(Before-and-after change data)
--------------------
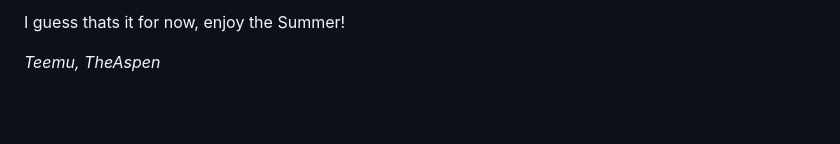
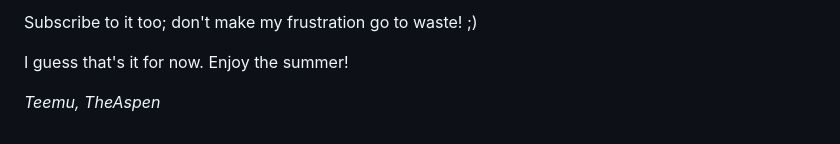
Before and after one commit to TheAspen/blog, a Markdown page: src/posts/19.md, the part around one of its changes. Drawn GitHub-style; blank space fills up the shorter version.

```diff
--- a/src/posts/19.md
+++ b/src/posts/19.md
@@ -57,4 +59,6 @@ Subsrcibe it too, don't make my frustration go to waste! ;)
 
-I guess thats it for now, enjoy the Summer!
+Subscribe to it too; don't make my frustration go to waste! ;)
+
+I guess that's it for now. Enjoy the summer!
 
 _Teemu, TheAspen_
```
Also changed, not shown: other parts of src/posts/19.md (+23 -21 lines).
--------------------
**What the exercise asks:** The expected answer is a copy of each line in the records that holds the word "guess".

**Written answer:**
-I guess thats it for now, enjoy the Summer!
+I guess that's it for now. Enjoy the summer!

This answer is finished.